Cosmonaut Anna Kikina traveled to the International Space Station on the SpaceX Crew-5 mission FILE PHOTO: Russian cosmonaut, Anna Kikina © Sputnik / Grigory Sysoev

A Russian cosmonaut has traveled to the International Space Station (ISS) on board a US spacecraft for the first time in 20 years. Anna Kikina was part of the SpaceX Crew-5 mission that docked on Friday, in the second flight under the seat-sharing program between Russia and the US.

The SpaceX capsule ‘Endurance’ launched on October 5 from the Kennedy Space Center in Florida, and successfully docked with the ISS on Friday afternoon. In addition to Kikina, the crew also included NASA astronauts Nicole Mann and Josh Cassada, as well as Japan’s Koichi Wakata.

Kikina’s participation in the mission has been made possible through an agreement signed on June 14, 2022 between NASA and the Russian space agency Roscosmos. The landmark deal was reached in spite of the worsening relations due to the ongoing conflict in Ukraine and involved a series of crew exchanges.

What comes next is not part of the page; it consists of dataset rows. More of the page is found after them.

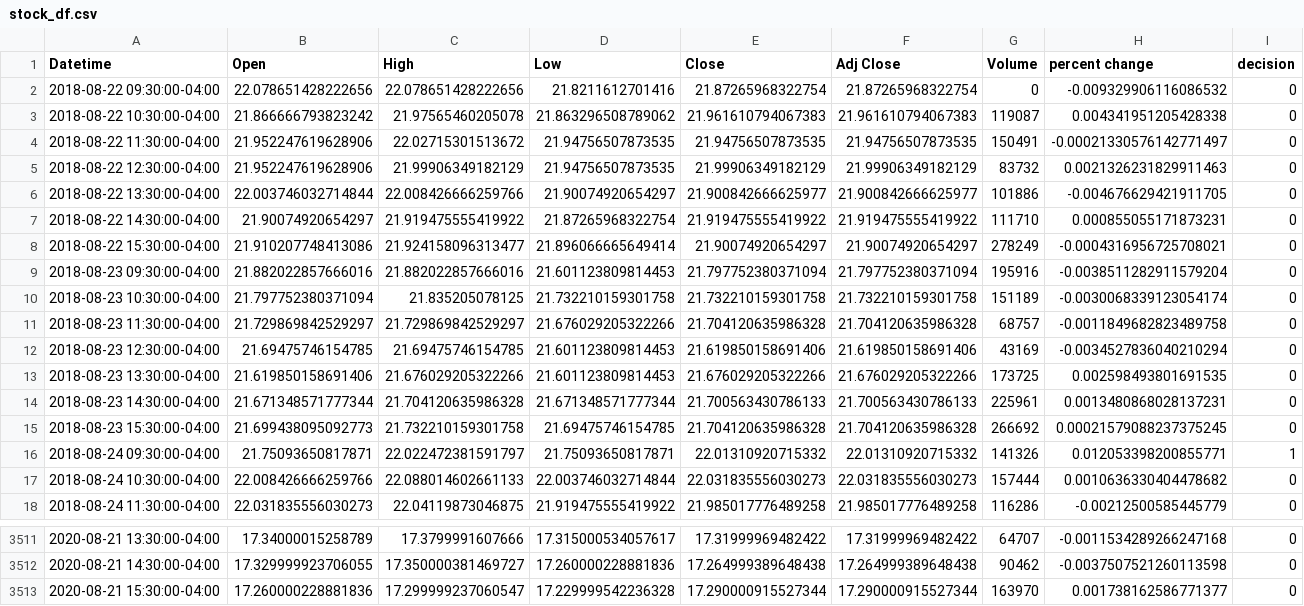
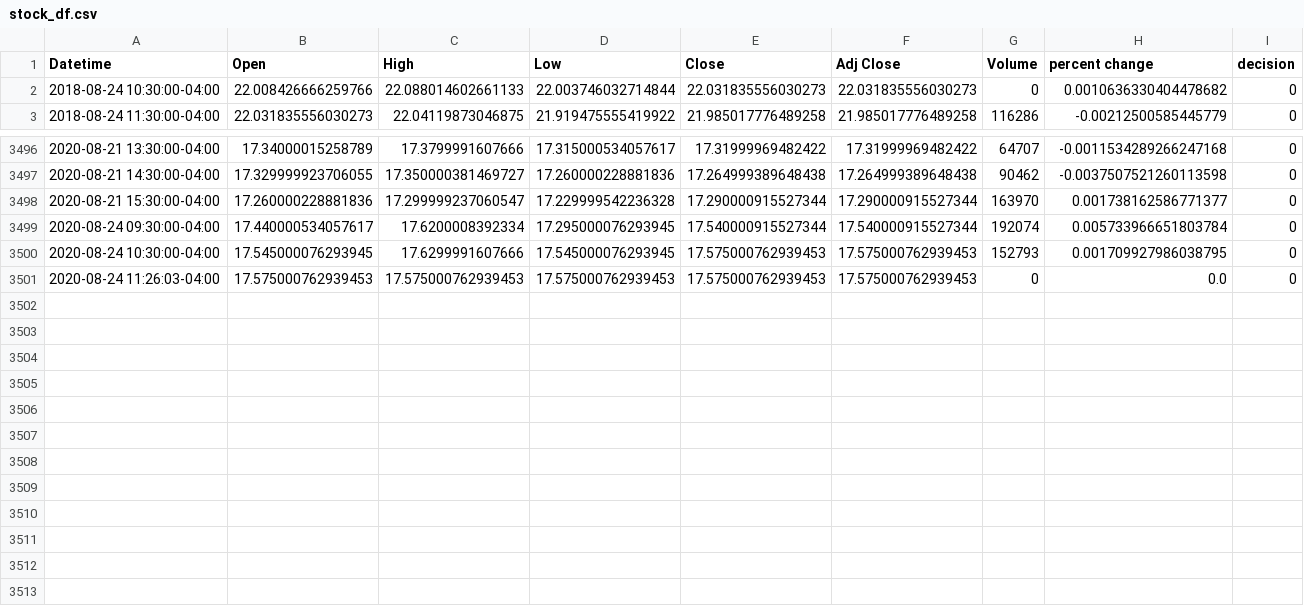
Before and after one commit to yuchild/yfinance_demo, a CSV file: stock_df.csv, drawn as a sheet; only a part is shown, gaps mark what is left out.

```diff
--- a/stock_df.csv
+++ b/stock_df.csv
@@ -1,18 +1,3 @@
 Datetime,Open,High,Low,Close,Adj Close,Volume,percent change,decision
-2018-08-22 09:30:00-04:00,22.078651428222656,22.078651428222656,21.8211612701416,21.87265968322754,21.87265968322754,0,-0.009329906116086532,0
-2018-08-22 10:30:00-04:00,21.866666793823242,21.97565460205078,21.863296508789062,21.961610794067383,21.961610794067383,119087,0.004341951205428338,0
-2018-08-22 11:30:00-04:00,21.952247619628906,22.02715301513672,21.94756507873535,21.94756507873535,21.94756507873535,150491,-0.00021330576142771497,0
-2018-08-22 12:30:00-04:00,21.952247619628906,21.99906349182129,21.94756507873535,21.99906349182129,21.99906349182129,83732,0.0021326231829911463,0
-2018-08-22 13:30:00-04:00,22.003746032714844,22.008426666259766,21.90074920654297,21.900842666625977,21.900842666625977,101886,-0.004676629421911705,0
-2018-08-22 14:30:00-04:00,21.90074920654297,21.919475555419922,21.87265968322754,21.919475555419922,21.919475555419922,111710,0.000855055171873231,0
-2018-08-22 15:30:00-04:00,21.910207748413086,21.924158096313477,21.896066665649414,21.90074920654297,21.90074920654297,278249,-0.0004316956725708021,0
-2018-08-23 09:30:00-04:00,21.882022857666016,21.882022857666016,21.601123809814453,21.797752380371094,21.797752380371094,195916,-0.0038511282911579204,0
-2018-08-23 10:30:00-04:00,21.797752380371094,21.835205078125,21.732210159301758,21.732210159301758,21.732210159301758,151189,-0.0030068339123054174,0
-2018-08-23 11:30:00-04:00,21.729869842529297,21.729869842529297,21.676029205322266,21.704120635986328,21.704120635986328,68757,-0.0011849682823489758,0
-2018-08-23 12:30:00-04:00,21.69475746154785,21.69475746154785,21.601123809814453,21.619850158691406,21.619850158691406,43169,-0.0034527836040210294,0
-2018-08-23 13:30:00-04:00,21.619850158691406,21.676029205322266,21.601123809814453,21.676029205322266,21.676029205322266,173725,0.002598493801691535,0
-2018-08-23 14:30:00-04:00,21.671348571777344,21.704120635986328,21.671348571777344,21.700563430786133,21.700563430786133,225961,0.0013480868028137231,0
-2018-08-23 15:30:00-04:00,21.699438095092773,21.732210159301758,21.69475746154785,21.704120635986328,21.704120635986328,266692,0.00021579088237375245,0
-2018-08-24 09:30:00-04:00,21.75093650817871,22.022472381591797,21.75093650817871,22.01310920715332,22.01310920715332,141326,0.012053398200855771,1
-2018-08-24 10:30:00-04:00,22.008426666259766,22.088014602661133,22.003746032714844,22.031835556030273,22.031835556030273,157444,0.0010636330404478682,0
+2018-08-24 10:30:00-04:00,22.008426666259766,22.088014602661133,22.003746032714844,22.031835556030273,22.031835556030273,0,0.0010636330404478682,0
 2018-08-24 11:30:00-04:00,22.031835556030273,22.04119873046875,21.919475555419922,21.985017776489258,21.985017776489258,116286,-0.00212500585445779,0
@@ -3513 +3498,4 @@ Datetime,Open,High,Low,Close,Adj Close,Volume,percent change,decision
 2020-08-21 15:30:00-04:00,17.260000228881836,17.299999237060547,17.229999542236328,17.290000915527344,17.290000915527344,163970,0.001738162586771377,0
+2020-08-24 09:30:00-04:00,17.440000534057617,17.6200008392334,17.295000076293945,17.540000915527344,17.540000915527344,192074,0.005733966651803784,0
+2020-08-24 10:30:00-04:00,17.545000076293945,17.6299991607666,17.545000076293945,17.575000762939453,17.575000762939453,152793,0.001709927986038795,0
+2020-08-24 11:26:03-04:00,17.575000762939453,17.575000762939453,17.575000762939453,17.575000762939453,17.575000762939453,0,0.0,0
```
Also changed, not shown: 1 other file.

The agreement involves a total of three flights by Russian cosmonauts on the SpaceX Dragon spaceships, and three flights by the US astronauts on the Soyuz spacecraft. The first seat-exchange mission was launched in September, when US astronaut Frank Rubio joined two Russian cosmonauts, Sergey Prokopyev and Dmirty Petelin, on board their Soyuz-2.1a.

During the launch, Kikina thanked both Roscosmos, NASA, and the Japanese space agency JAXA for providing her with this opportunity.

“We’re so glad to do it together. Thank you everybody for being with us,” she said in Russian and in English, after the capsule departed for orbit.

Kikina is the only female cosmonaut on the current Russian roster. She was described as an “ambassador of goodwill” by then-Roscosmos chief Dmitry Rogozin in December 2021, when the deal was still being negotiated.

“Our beautiful cosmonaut will be the first Russian to fulfill the flight exchange program,” Rogozin had told reporters at the time.

Russians have previously used US spacecraft to reach orbit between 1994 and 2002, when the NASA Space Shuttle program was still in existence. The first such joint missions allowed the US astronauts to visit the Russian Mir space station as part of the ‘Shuttle-Mir program’ while the rest involved flights to the ISS. NASA discontinued the Shuttle program in 2011, however, and had to rely on Roscosmos to ferry astronauts to the space station until 2020. (RT)